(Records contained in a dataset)
□ □ □
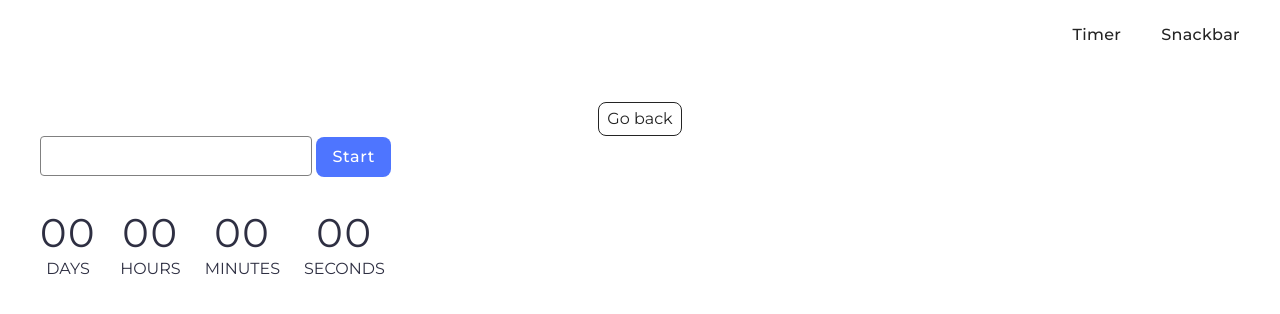
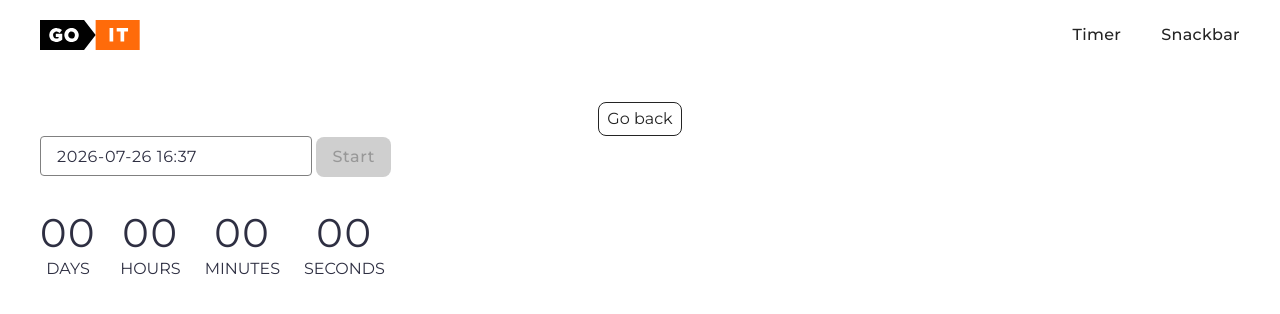
Before and after one commit to MadoSamurai/goit-js-hw-11, a plain HTML site: page 1-timer.html in a window 1280 px wide. Drawn offline with Linux system fonts and the light colour scheme; files that its build step writes are made by us from their sources.

Commit message:
Deploying to gh-pages from @ MadoSamurai/goit-js-hw-11@dd3de4b6ef1962583164a5c99bd0be2aa662bfb0 🚀

```diff
--- a/1-timer.html
+++ b/1-timer.html
@@ -2,7 +2,7 @@
 <html lang="en">
   <head>
     <meta charset="UTF-8" />
-    <link rel="icon" type="image/svg+xml" href="/goit-js-hw-10/favicon.svg" />
+    <link rel="icon" type="image/svg+xml" href="/goit-js-hw-11/favicon.svg" />
     <meta http-equiv="X-UA-Compatible" content="IE=edge" />
     <meta name="viewport" content="width=device-width, initial-scale=1.0" />
     <title>Timer</title>
@@ -12,11 +12,11 @@
       href="https://fonts.googleapis.com/css2?family=Montserrat:ital,wght@0,100..900;1,100..900&display=swap"
       rel="stylesheet"
     />
-    <script type="module" crossorigin src="/goit-js-hw-10/1-timer.js"></script>
-    <link rel="modulepreload" crossorigin href="/goit-js-hw-10/assets/modulepreload-polyfill-B5Qt9EMX.js">
-    <link rel="modulepreload" crossorigin href="/goit-js-hw-10/assets/vendor-BbbuE1sJ.js">
-    <link rel="stylesheet" crossorigin href="/goit-js-hw-10/assets/vendor-CZjNVMTf.css">
-    <link rel="stylesheet" crossorigin href="/goit-js-hw-10/assets/styles-B4Byg0ck.css">
+    <script type="module" crossorigin src="/goit-js-hw-11/1-timer.js"></script>
+    <link rel="modulepreload" crossorigin href="/goit-js-hw-11/assets/modulepreload-polyfill-B5Qt9EMX.js">
+    <link rel="modulepreload" crossorigin href="/goit-js-hw-11/assets/vendor-BbbuE1sJ.js">
+    <link rel="stylesheet" crossorigin href="/goit-js-hw-11/assets/vendor-CZjNVMTf.css">
+    <link rel="stylesheet" crossorigin href="/goit-js-hw-11/assets/styles-B4Byg0ck.css">
   </head>
   <body>
     <header class="header">
@@ -24,7 +24,7 @@
         <nav class="nav">
           <a class="nav-logo" href="./index.html" aria-label="Site logo">
             <svg class="nav-logo-icon" width="100" height="30">
-              <use href="/goit-js-hw-10/assets/sprite-E8vg0sBb.svg#logo"></use>
+              <use href="/goit-js-hw-11/assets/sprite-E8vg0sBb.svg#logo"></use>
             </svg>
           </a>
           <ul class="nav-list">
```
Also changed, not shown: 2-snackbar.html (+7 -7 lines), index.html (+3 -3 lines).
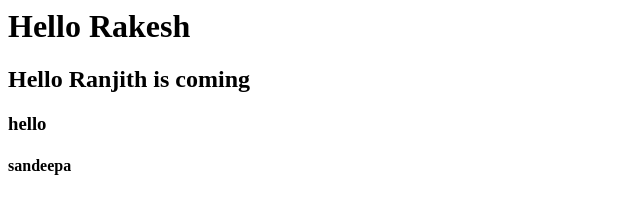
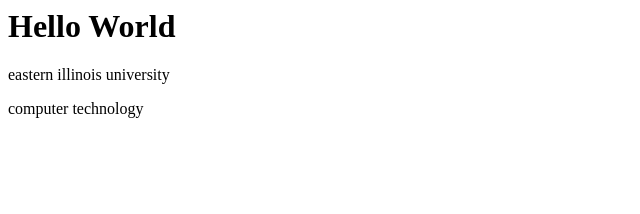
Before and after one commit to Ralasyam2/ranjith, a plain HTML site: page index.html in a window 1280 px wide. Shown: the whole page, without its empty margins (0-640 px from the left). Drawn offline with Linux system fonts and the light colour scheme.

```diff
--- a/index.html
+++ b/index.html
@@ -1,6 +1,5 @@
 <html>
-<h1>Hello  Rakesh</h1>
-<h2>Hello  Ranjith is coming </h2>
-<h3> hello </h3>
-<h4> sandeepa </h4>
+<h1>Hello World </h1>
+<body> eastern illinois university </body>
+<p> computer technology</p>
 </html>
```
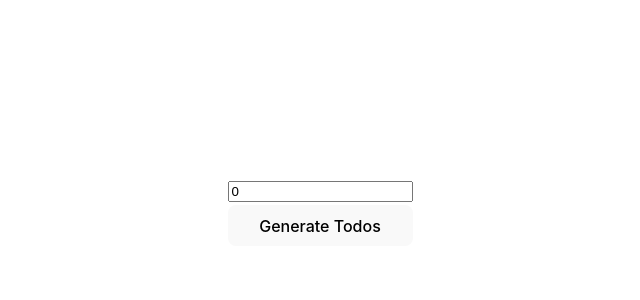
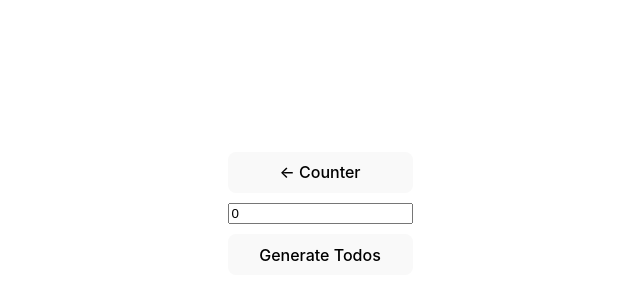
Before and after one commit to rajneesh069/s3-bucket-frontend, a React (Vite) app: page /todos in a window 1280 px wide. Shown: the part 180-480 px from the top of the page, without its empty margins (320-960 px from the left). Built offline with nearby package versions, Linux system fonts and the light colour scheme.

Commit message:
add some buttons for smooth routing

```diff
--- a/src/components/Counter.tsx
+++ b/src/components/Counter.tsx
@@ -3,8 +3,10 @@ import viteLogo from "/vite.svg";
 import { useRecoilValue, useSetRecoilState } from "recoil";
 import { count as countSelector } from "../store/selector/countSelector";
 import { countState } from "../store/atoms/counterAtom";
+import { useNavigate } from "react-router-dom";
 
 export default function Counter() {
+  const navigate = useNavigate();
   const count = useRecoilValue(countSelector);
   const setCount = useSetRecoilState(countState);
   return (
@@ -24,6 +26,13 @@ export default function Counter() {
         </button>
         <p>Click on the button to increase the count.</p>
       </div>
+      <button
+        onClick={() => {
+          navigate("/todos");
+        }}
+      >
+        Todo &rarr;
+      </button>
       <p className="read-the-docs">
         Click on the Vite and React logos to learn more
       </p>
--- a/src/components/Todo.tsx
+++ b/src/components/Todo.tsx
@@ -3,15 +3,17 @@ import { Todo as TodoType } from "../utils/todoGenerator";
 import { todoStates } from "../store/atoms/todoAtomFamily";
 import { ChangeEvent, useState } from "react";
 import { Suspense } from "react";
+import { useNavigate } from "react-router-dom";
 
 export default function Todos() {
   const [input, setInput] = useState<number>(0);
   const [num, setNum] = useState<number>(0);
+  const navigate = useNavigate();
   return (
     <div
       style={{
         display: "flex",
-        padding: 2,
+        padding: 4,
         flexDirection: "column",
         gap: 10,
         height: "100%",
@@ -21,11 +23,18 @@ export default function Todos() {
         style={{
           border: "2px solid white",
           display: "flex",
-          padding: 4,
+          padding: 5,
           flexDirection: "column",
-          gap: 3,
+          gap: 10,
         }}
       >
+        <button
+          onClick={() => {
+            navigate("/");
+          }}
+        >
+          &larr; Counter
+        </button>
         <input
           color="white"
           placeholder="Input a number"
```
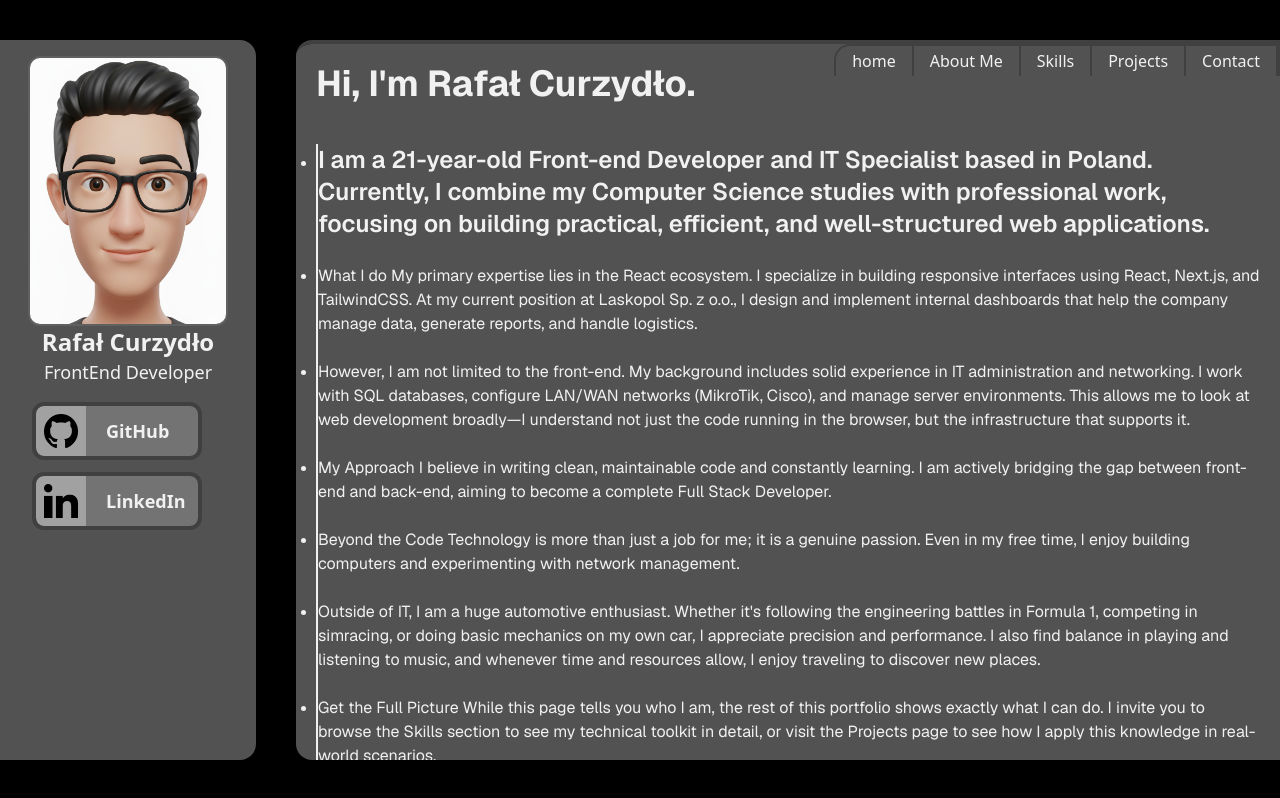
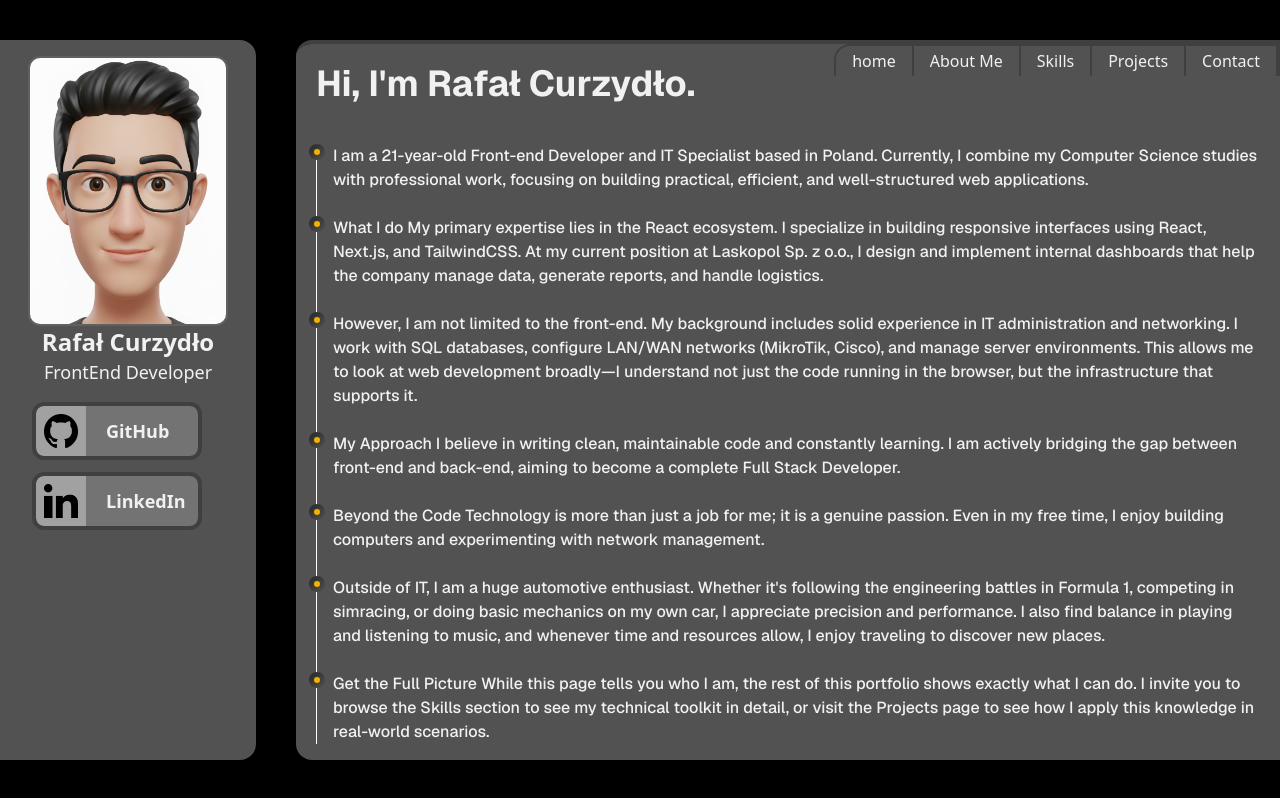
Before and after one commit to Szadolowski/Its-me, a Next.js app: page /about_me in a window 1280 px wide. Built offline with nearby package versions, Linux system fonts and the light colour scheme.

Commit message:
Refactor About Me page; extract content into ElementList component for improved readability and maintainability

```diff
--- a/app/about_me/page.tsx
+++ b/app/about_me/page.tsx
@@ -1,81 +1,22 @@
+import ElementList from "@/components/element-list";
+
 export default function AboutMePage() {
-  const calculateYearsSince = (date: string) => {
-    const startDate = new Date(date);
-    const today = new Date();
-    let years = today.getFullYear() - startDate.getFullYear();
-    const m = today.getMonth() - startDate.getMonth();
-    if (m < 0 || (m === 0 && today.getDate() < startDate.getDate())) {
-      years--;
-    }
-    return years;
+  const dataText = {
+    title: "Hi, I'm Rafał Curzydło.",
+    text: [
+      "I am a 21-year-old Front-end Developer and IT Specialist based in Poland. Currently, I combine my Computer Science studies with professional work, focusing on building practical, efficient, and well-structured web applications.",
+      "What I do My primary expertise lies in the React ecosystem. I specialize in building responsive interfaces using React, Next.js, and TailwindCSS. At my current position at Laskopol Sp. z o.o., I design and implement internal dashboards that help the company manage data, generate reports, and handle logistics.",
+      "However, I am not limited to the front-end. My background includes solid experience in IT administration and networking. I work with SQL databases, configure LAN/WAN networks (MikroTik, Cisco), and manage server environments. This allows me to look at web development broadly—I understand not just the code running in the browser, but the infrastructure that supports it.",
+      "My Approach I believe in writing clean, maintainable code and constantly learning. I am actively bridging the gap between front-end and back-end, aiming to become a complete Full Stack Developer.",
+      "Beyond the Code Technology is more than just a job for me; it is a genuine passion. Even in my free time, I enjoy building computers and experimenting with network management.",
+      "Outside of IT, I am a huge automotive enthusiast. Whether it's following the engineering battles in Formula 1, competing in simracing, or doing basic mechanics on my own car, I appreciate precision and performance. I also find balance in playing and listening to music, and whenever time and resources allow, I enjoy traveling to discover new places.",
+      "Get the Full Picture While this page tells you who I am, the rest of this portfolio shows exactly what I can do. I invite you to browse the Skills section to see my technical toolkit in detail, or visit the Projects page to see how I apply this knowledge in real-world scenarios.",
+    ],
   };
 
   return (
     <>
-      <h2 className="text-4xl font-bold text-left">Hi, I'm Rafał Curzydło.</h2>
-      <ul className="flex flex-col gap-6 list-disc border-l-2 pl-[14]">
-        <li>
-          <h3 className="text-2xl font-semibold">
-            I am a {calculateYearsSince("2004-03-16")}-year-old Front-end
-            Developer and IT Specialist based in Poland. Currently, I combine my
-            Computer Science studies with professional work, focusing on
-            building practical, efficient, and well-structured web applications.
-          </h3>
-        </li>
-        <li>
-          <p>
-            What I do My primary expertise lies in the React ecosystem. I
-            specialize in building responsive interfaces using React, Next.js,
-            and TailwindCSS. At my current position at Laskopol Sp. z o.o., I
-            design and implement internal dashboards that help the company
-            manage data, generate reports, and handle logistics.
-          </p>
-        </li>
-        <li>
-          <p>
-            However, I am not limited to the front-end. My background includes
-            solid experience in IT administration and networking. I work with
-            SQL databases, configure LAN/WAN networks (MikroTik, Cisco), and
-            manage server environments. This allows me to look at web
-            development broadly—I understand not just the code running in the
-            browser, but the infrastructure that supports it.
-          </p>
-        </li>
-        <li>
-          <p>
-            My Approach I believe in writing clean, maintainable code and
-            constantly learning. I am actively bridging the gap between
-            front-end and back-end, aiming to become a complete Full Stack
-            Developer.
-          </p>
-        </li>
-        <li>
-          <p>
-            Beyond the Code Technology is more than just a job for me; it is a
-            genuine passion. Even in my free time, I enjoy building computers
-            and experimenting with network management.
-          </p>
-        </li>
-        <li>
-          <p>
-            Outside of IT, I am a huge automotive enthusiast. Whether it's
-            following the engineering battles in Formula 1, competing in
-            simracing, or doing basic mechanics on my own car, I appreciate
-            precision and performance. I also find balance in playing and
-            listening to music, and whenever time and resources allow, I enjoy
-            traveling to discover new places.
-          </p>
-        </li>
-        <li>
-          <p>
-            Get the Full Picture While this page tells you who I am, the rest of
-            this portfolio shows exactly what I can do. I invite you to browse
-            the Skills section to see my technical toolkit in detail, or visit
-            the Projects page to see how I apply this knowledge in real-world
-            scenarios.
-          </p>
-        </li>
-      </ul>
+      <ElementList data={dataText}></ElementList>
     </>
   );
 }
--- /dev/null
+++ b/components/element-list.tsx
@@ -0,0 +1,23 @@
+export default function ElementList({
+  data,
+}: {
+  data: { title: string; text: string[] };
+}) {
+  return (
+    <>
+      <h2 className="text-4xl font-bold text-left">Hi, I'm Rafał Curzydło.</h2>
+      <ul className="border-l border-white pl-4 space-y-6">
+        {data.text.map((item, index) => {
+          return (
+            <li key={index} className="relative flex flex-col space-y-1">
+              <span className="absolute -left-6 transform -translate-y-1/2 top-2 w-4 h-4 bg-linear-to-br from-neutral-800 to-neutral-600 rounded-full flex items-center justify-center">
+                <span className="bg-yellow-500 w-1.5 h-1.5 rounded-full"></span>
+              </span>
+              <h4 className="font-medium text-base">{item}</h4>
+            </li>
+          );
+        })}
+      </ul>
+    </>
+  );
+}
--- a/package.json
+++ b/package.json
@@ -18,6 +18,7 @@
     "@types/node": "^20",
     "@types/react": "^19",
     "@types/react-dom": "^19",
+    "baseline-browser-mapping": "^2.9.0",
     "eslint": "^9",
     "eslint-config-next": "16.0.1",
     "tailwindcss": "^4",
```
Also changed, not shown: 1 other file (tests, documents, lock files or other folders).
□ □ □
*EXERCISE OBJECTIVE*: Only the count, nothing else: how many lines of the records hold the word "modulepreload"?

*SOLUTION TO THE EXERCISE*: 4